METHODS: The temporal endoscopic midface (TEM) lift is a new minimal-access facelift that uses exclusively temporal access incisions thereby sparing any scars on the face itself. This utilizes endoscopic dissection and a suturing technique that was developed by the author. An incision measuring 5-6 cm is made and hidden in the hair-bearing part of the temple. Common pitfalls such as damaging the hair roots or making the flap excessively thin must be avoided at this stage. The dissection plane is developed over the superficial surface of the common facial and temporal superficial musculoaponeurotic system (SMAS). It is important to completely avoid violating the integrity of the SMAS by either inadvertent incisions or diathermy. An alternative initial approach through the same
incision is a dual plane dissection. In this approach, the plane between the superficial and deep layers of the temporal fascia is first developed and dissected towards the non-hair bearing skin of the face. When or before the junction of the hairline is reached, an incision is made on the deep surface of thesuperficial layer of the temporal fascia. The dissecting plane is then transitioned onto the superficial surface of the superficial layer of the temporal fascia.
The subsequent surgical steps are common to both approaches. As dissection proceeds over the zygoma, the temporal branch of the facial nerve remains protected, it is deep to the superficial layer of the temporal fascia. Both the mid-facial (malar) SMAS andthe lateral facial SMAS can be easily reached this way.
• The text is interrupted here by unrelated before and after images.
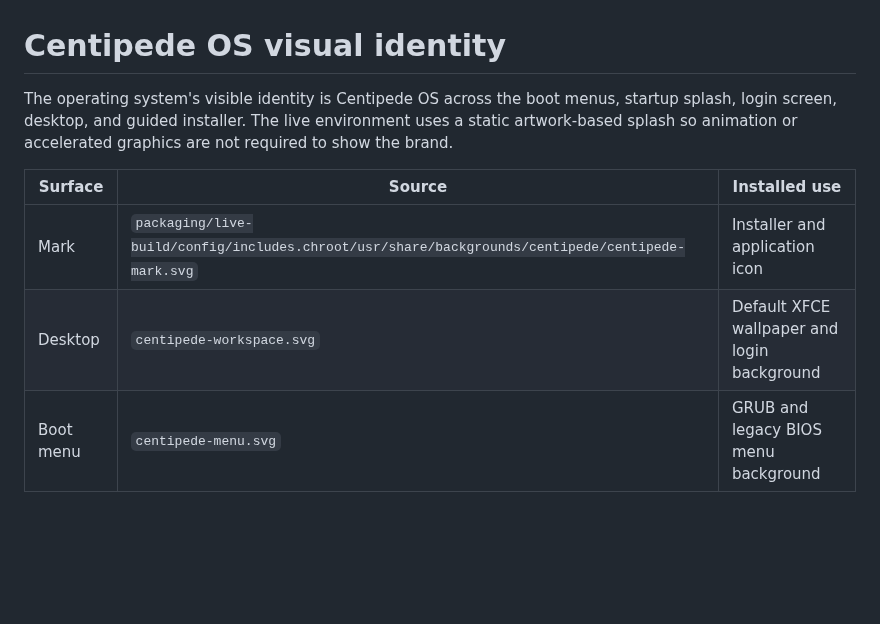
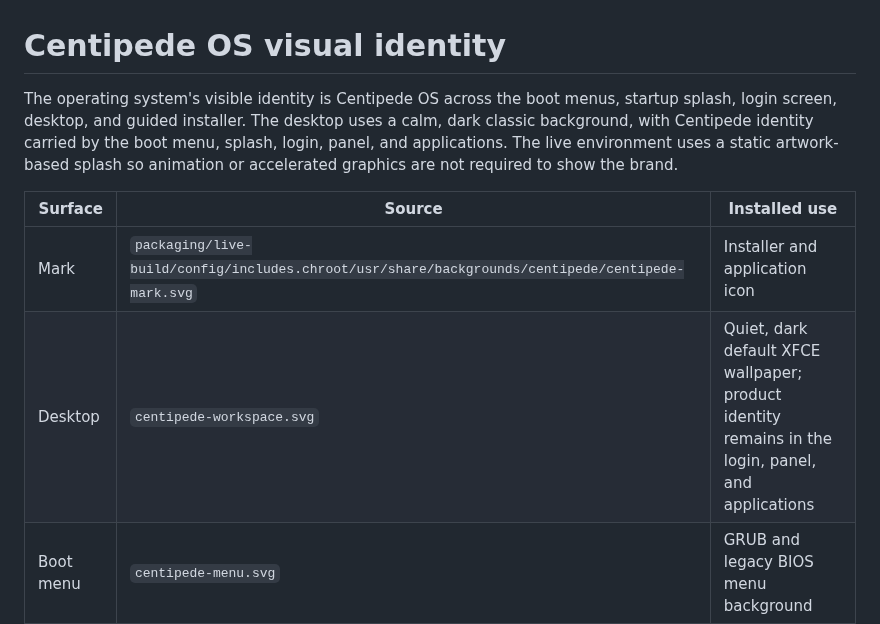
Before and after one commit to wests-cmd/Centipede-os, a Markdown page: docs/BRANDING.md, the part around the change. Drawn GitHub-style; blank space fills up the shorter version.

```diff
--- a/docs/BRANDING.md
+++ b/docs/BRANDING.md
@@ -1,11 +1,11 @@
 # Centipede OS visual identity
 
-The operating system's visible identity is Centipede OS across the boot menus, startup splash, login screen, desktop, and guided installer. The live environment uses a static artwork-based splash so animation or accelerated graphics are not required to show the brand.
+The operating system's visible identity is Centipede OS across the boot menus, startup splash, login screen, desktop, and guided installer. The desktop uses a calm, dark classic background, with Centipede identity carried by the boot menu, splash, login, panel, and applications. The live environment uses a static artwork-based splash so animation or accelerated graphics are not required to show the brand.
 
 | Surface | Source | Installed use |
 |---|---|---|
 | Mark | `packaging/live-build/config/includes.chroot/usr/share/backgrounds/centipede/centipede-mark.svg` | Installer and application icon |
-| Desktop | `centipede-workspace.svg` | Default XFCE wallpaper and login background |
+| Desktop | `centipede-workspace.svg` | Quiet, dark default XFCE wallpaper; product identity remains in the login, panel, and applications |
 | Boot menu | `centipede-menu.svg` | GRUB and legacy BIOS menu background |
 | Startup | `centipede-boot.svg` and `usr/share/plymouth/themes/centipede/` | Plymouth splash |
 | Installer | `etc/calamares/branding/centipede/branding.desc` | Centipede product name and logo |
```
Also changed, not shown: README.md (+5 -5 lines), docs/images/centipede-desktop-preview.png, 7 other files.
Pertinent anatomy: The temporal and facial portions of the SMAS fuse over the malar bone. The facial SMAS continues in the temple as the superficial temporal fascia and the frontal branch of the facial nerve lies deep to it. Limiting dissection to the plane above this fascia without violating it will ensure avoidance of nerve injury. The facial SMAS continues in the midface as the malar SMAS and is incorporated by the thick malar fat pad.
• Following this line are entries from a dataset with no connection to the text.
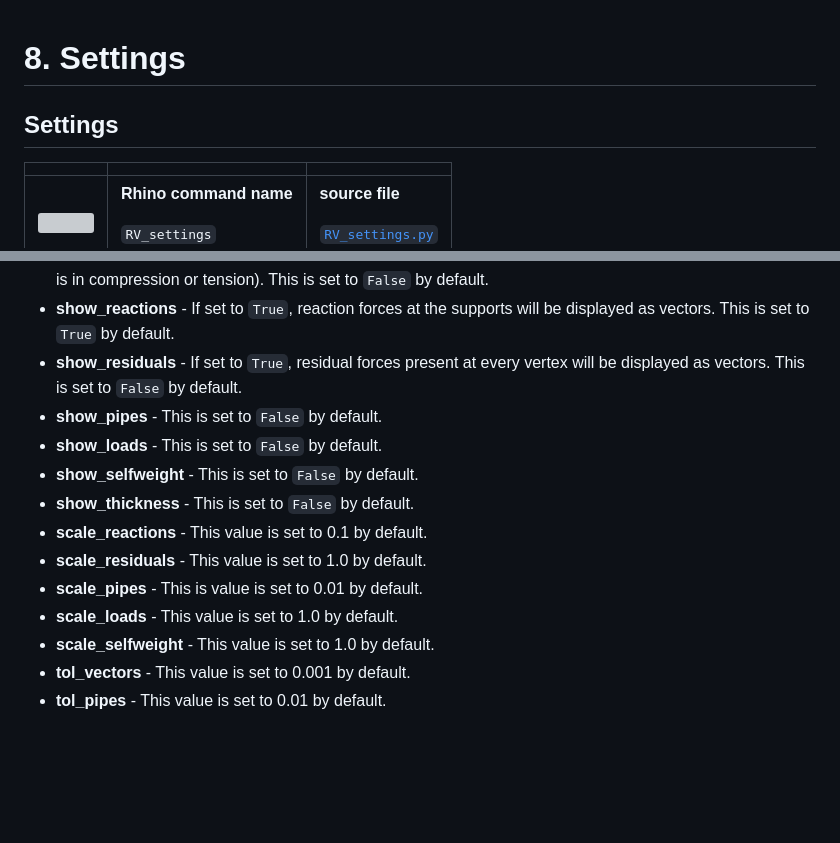
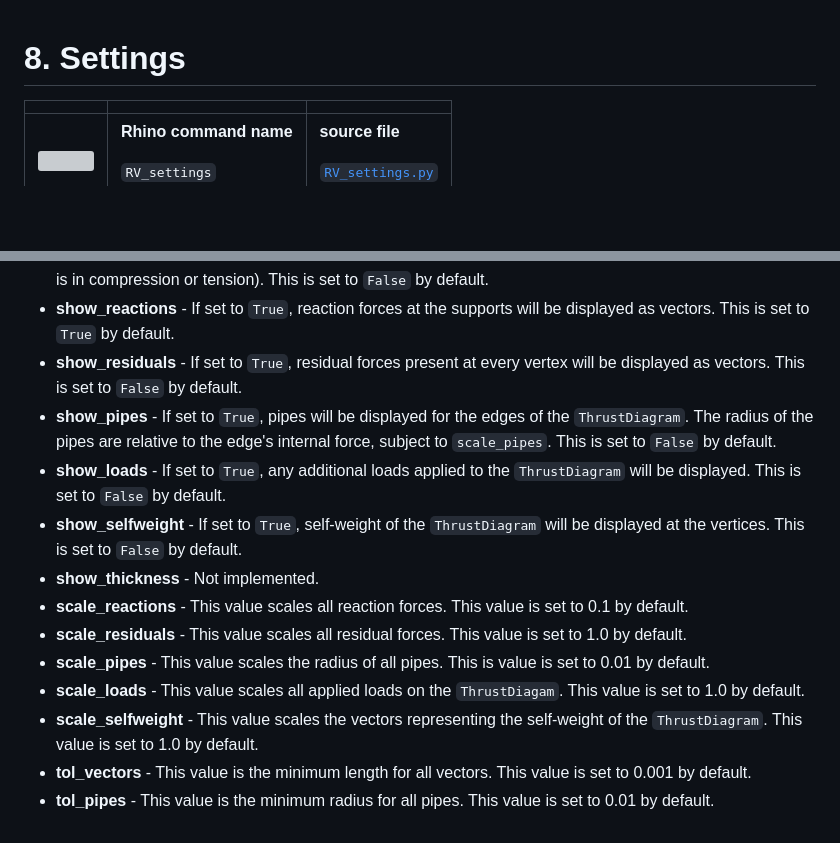
Before and after one commit to BlockResearchGroup/compas-RV, a Markdown page: gitbook/manual/settings.md, 2 parts joined by grey strips. Drawn GitHub-style; blank space fills up the shorter version; grey boxes are pictures that could not be loaded.

Commit message:
GITBOOK-47: display settings descriptions

```diff
--- a/gitbook/manual/settings.md
+++ b/gitbook/manual/settings.md
@@ -1,6 +1,4 @@
 # 8. Settings
-
-## Settings
 
 |                                                                                |                                                                           |                                                                                                                 |
 | ------------------------------------------------------------------------------ | ------------------------------------------------------------------------- | --------------------------------------------------------------------------------------------------------------- |
@@ -38,14 +36,14 @@ These are the visualization parameters for various RhinoVAULT elements.
 * **show\_forces** - If set to `True`, the corresponding edges of the `FormDiagram` and `ForceDiagram` are displayed in matching colors. The color gradient is determined based on the relative magnitudes of the internal horizontal forces (Red is higher, blue is lower; the color is independent of whether or not the force is in compression or tension). This is set to `False` by default.
 * **show\_reactions** - If set to `True`,  reaction forces at the supports will be displayed as vectors. This is set to `True` by default.
 * **show\_residuals** - If set to `True`,  residual forces present at every vertex will be displayed as vectors. This is set to `False` by default.
-* **show\_pipes** - This is set to `False` by default.
-* **show\_loads** - This is set to `False` by default.
-* **show\_selfweight** - This is set to `False` by default.
-* **show\_thickness** - This is set to `False` by default.
-* **scale\_reactions** - This value is set to 0.1 by default.
-* **scale\_residuals** - This value is set to 1.0 by default.
-* **scale\_pipes** - This is value is set to 0.01 by default.
-* **scale\_loads** - This value is set to 1.0 by default.
-* **scale\_selfweight** - This value is set to 1.0 by default.
-* **tol\_vectors** - This value is set to 0.001 by default.
-* **tol\_pipes** - This value is set to 0.01 by default.
+* **show\_pipes** - If set to `True`,  pipes will be displayed for the edges of the `ThrustDiagram`. The radius of the pipes are relative to the edge's internal force, subject to `scale_pipes`. This is set to `False` by default.
+* **show\_loads** - If set to `True`,  any additional loads applied to the `ThrustDiagram` will be displayed. This is set to `False` by default.
+* **show\_selfweight** - If set to `True`,  self-weight of the `ThrustDiagram` will be displayed at the vertices. This is set to `False` by default.
+* **show\_thickness** - Not implemented.
+* **scale\_reactions** - This value scales all reaction forces. This value is set to 0.1 by default.
+* **scale\_residuals** - This value scales all residual forces. This value is set to 1.0 by default.
+* **scale\_pipes** - This value scales the radius of all pipes. This is value is set to 0.01 by default.
+* **scale\_loads** - This value scales all applied loads on the `ThrustDiagam`. This value is set to 1.0 by default.
+* **scale\_selfweight** - This value scales the vectors representing the self-weight of the `ThrustDiagram`. This value is set to 1.0 by default.
+* **tol\_vectors** - This value is the minimum length for all vectors. This value is set to 0.001 by default.
+* **tol\_pipes** - This value is the minimum radius for all pipes. This value is set to 0.01 by default.
```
The anatomy of the facial fat compartments and that of the malar fat pad was best described by Botti and Ceravolo through cadaveric studies. The malar fat pad was found to be divided into two parts, asuperficial part and a deeper part. The author´s clinical experience is consistent with these findings. The midface can be well visualised through a medial extended facelift and the parts of the malar fat pad can be easily distinguished. The superficial part originates from the skin and can be conceptualised as a condensation of the malar thickening of skin fat with the strong Camper´s fascia. Under this, the deep part of the malar fat pad is found enmeshed and reinforced by the fibres of the SMAS. Both the superficial and deep parts of the fat pad hold sutures well as the intertwined Camper’s fascia and SMAS fibres respectively, lend them strength. This unique anatomical construct of the reinforced malar fat pad serves as an effective pole for which lifting and anchoring threads can be secured to with effectiveness and longevity.
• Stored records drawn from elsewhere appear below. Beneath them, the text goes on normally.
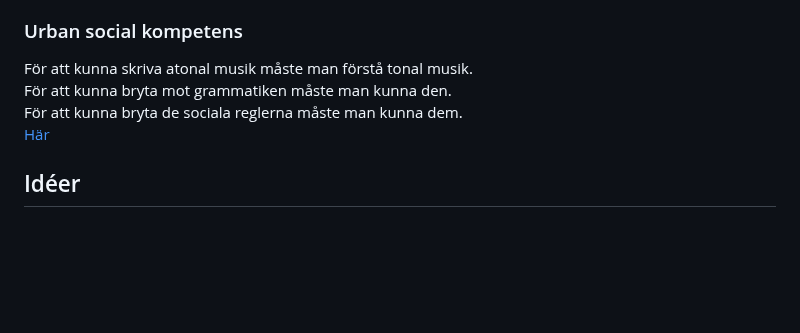
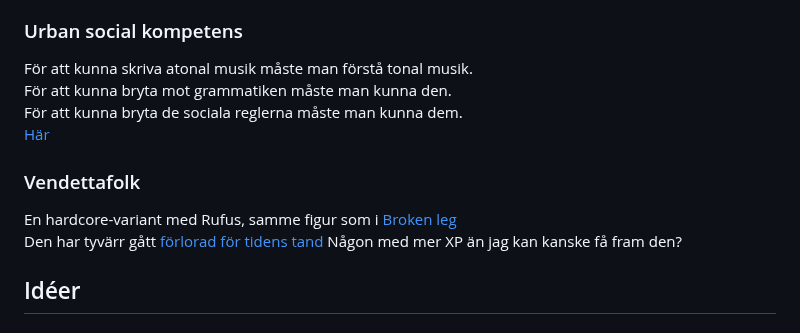
Before and after one commit to LosManos/Writing, a Markdown page: README.md, the part around the change. Drawn GitHub-style; blank space fills up the shorter version.

Commit message:
Vendettafolk, la till att den ör borta

```diff
--- a/README.md
+++ b/README.md
@@ -132,6 +132,10 @@ För att kunna bryta mot grammatiken måste man kunna den.
 För att kunna bryta de sociala reglerna måste man kunna dem.
 [Här](fardiga/urban_social_kompetens/urban_social_kompetens.html)
 
+### Vendettafolk
+En hardcore-variant med Rufus, samme figur som i [Broken leg](fardiga/broken_leg/broken_leg.html)
+Den har tyvärr gått [förlorad för tidens tand](https://web.archive.org/web/20050912000000*/http://hem.passagen.se:80/olafj/noveller/vendettafolk.html) Någon med mer XP än jag kan kanske få fram den?
+
 ## Idéer
 
 ### Abort med kloning
```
The key elements of the method are the endoscopic dissection in the superficial plane, the high malar SMAS anchor, the direct internal flap anchor and the author’s suture technique in the tunnel and keyhole access.
DISCUSSION: Aging process is a combination of ptosis, deflation and wrinkling. A facelift corrects the ptosis of the lateral facial parts and of the jaws and neck, but not really works against centrofacial aging. As it described before the mid facial structures are not sufficient repositioned by a conventional facelift – they are too far from the large lateral acces and the scar means a stigma forever. By the MACS lift the lateral face and the jawline can be well corrected, howewer on the cost of a pretrichal and praearicular scar. The so-called “third suture” of the midface is also an additive element by the necessity of midface restoration even by young individuals. There are many subperiosteal ways of accesses to the midface to reposition andrestore it efficient. All of them lack to generate a unity of the SMAS and also of the skin layer lifting each of them in one block, in one common layer.
Resources: Botti G, Ceravolo MP. Midface and Neck Aesthetic Plastic Surgery, ACADEMIA